Foremost has an all-new CLWB-2 continuous loss-in-weight blender series for up to six materials and throughputs of 1000 to 4000 lb/hr. Modular design replaces custom-built versions, reducing the cost, which starts at $31,292. The new microprocessor control with touchscreen is less expensive than a PLC. Powders and pellets can be metered by augers or vibratory feeders. New lift-off hoppers are easy to clean.

L-R Systems has upgraded its WSB weigh-scale blenders with a color touchscreen that shows the actual weights dispensed. Throughputs have been increased by 50% or more. The company also came out with a new WSBMM series of competitively priced weigh blenders in sizes from 140 to 1000 lb/hr. They handle four materials. New features are removable color bins for fast changeovers and mixing screws to homogenize the blend.

Motan’s Gravicolor batch weigh blenders are new to the U.S. They blend up to six materials at 4000 lb/hr. PLC control is said to ensure less than 0.1% batch-weight variation. It also downloads production data to a remote computer. Small models use a vertical micro-auger that can dispense just a few pellets, while large models use double-acting conical plungers for metering.

The newest batch weigh blender from Mould-Tek Industries is the HRB-14 mini model for up to four materials and 180 lb/hr. Its color touchscreen (the first in Mould-Tek’s line) uses color coding to identify ingredients. It displays target and actual weights and deviations. It can be monitored remotely via the company’s T-Com2 Windows/PC networking software. Fast-acting pinch valves control dispensing.

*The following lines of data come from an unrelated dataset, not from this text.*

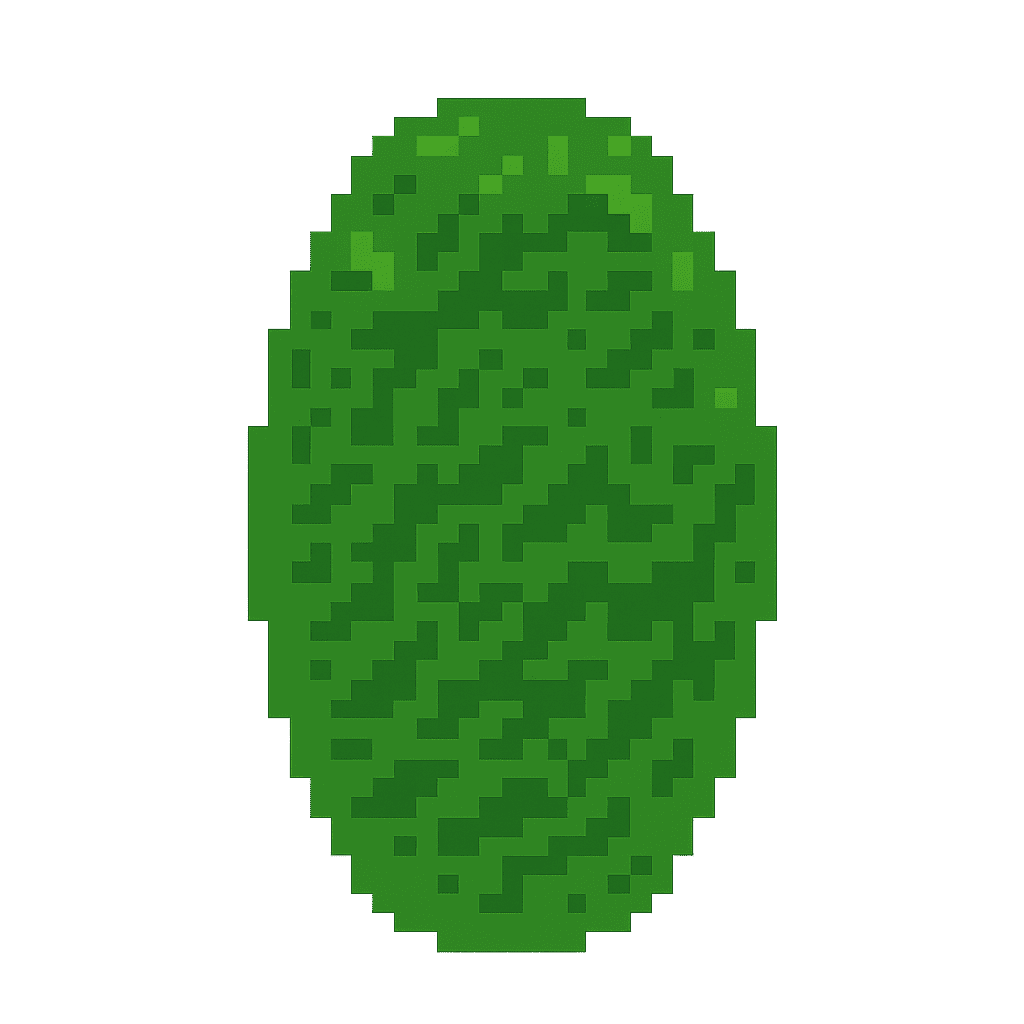
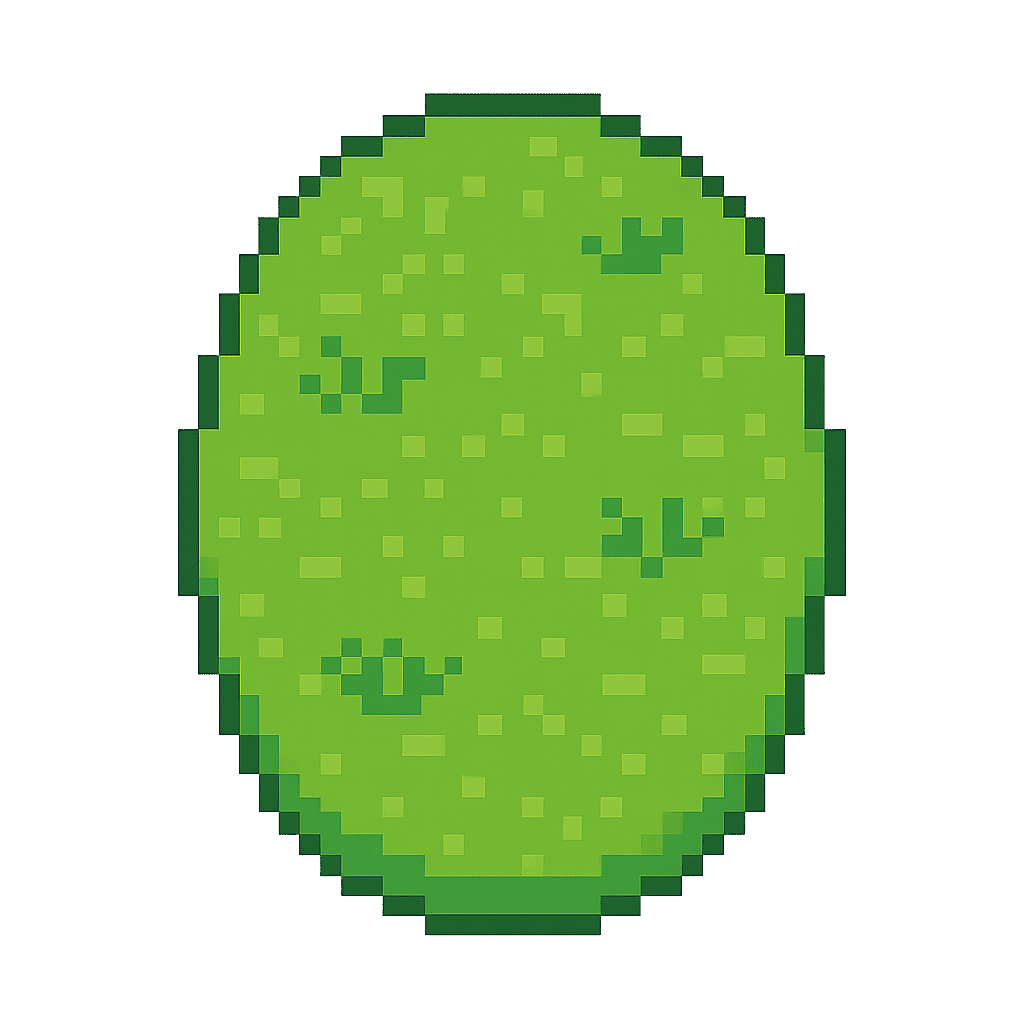
Abgabe 10 überarbeitet + Small Island

diff --git a/Abgabe_10/src/thd/gameobjects/movable/SmallIsland.java b/Abgabe_10/src/thd/gameobjects/movable/SmallIsland.java
@@ -33,7 +33,7 @@ public class SmallIsland extends CollidingGameObject implements ShiftableGameObj
         rotation = 0;
         width = 40;
         height = 100;
-        hitBoxOffsets(-15, -45, -10, -7);
+        hitBoxOffsets(-25, -35, 13, -30);
         distanceToBackground = 1;
     }
 
@@ -65,7 +65,6 @@ public class SmallIsland extends CollidingGameObject implements ShiftableGameObj
      */
     @Override
     public void addToCanvas() {
-        gameView.addOvalToCanvas(position.getX(), position.getY(), width - 20, height - 50, 4, true, Color.GREEN.darker());
         gameView.addImageToCanvas("small_island.png", position.getX() - 50, position.getY() - 50, 0.1, 0);
     }
 

diff --git a/Abgabe_10/src/thd/game/managers/GameObjectManager.java b/Abgabe_10/src/thd/game/managers/GameObjectManager.java
@@ -38,7 +38,7 @@ class GameObjectManager extends CollisionManager {
             gameObject.updatePosition();
             gameObject.addToCanvas();
         }
-        manageCollisions(false);
+        manageCollisions(true);
     }
 
     private void updateLists() {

Plastrac introduced a disk-based blender that combines volumetric metering with gravimetric calibration. Its Auto-Disc micro-metering blender reportedly can dispense colorant microspheres or micropellets at levels below 0.025% and provides synchronized feed rates (with no stirring) as low as 0.004 g/sec.

Process Control has enhanced its blenders with two new Windows PC software programs. Material Manager is a material usage and tracking system that produces reports for inventory control. It downloads data from up to 12 blenders to any PC and can generate reports by shift, job, blender, material, and recipe. Material Manager works with new Trend Manager software that graphs material usage.

Sterling’s new SGB Series batch blenders handle up to six free-flowing materials at 10 to 5000 lb/hr. They have a Mitsubishi PLC and a handheld control pendant with a graphical touchscreen. The controller stores 50 recipes as percentage of virgin, percentage of batch, or ratio of the batch.

Thoreson-McCosh unveiled its first batch-type loss-in-weight blenders, customized for the company by Mould-Tek. These GXB units handle 400 to 6500 lb/hr and have touchpanel controls that store 100 recipes.

TSM Control Systems has a new Micrabatch blender for four components and up 130 lb/hr. It can dispense batches down to 1 g with 0.1% or better batch-to-batch consistency. Its pneumatic mixing has no motor or moving parts. Its microprocessor control has LCD display of set and actual weights, stores 60 recipes, and provides inventory reporting.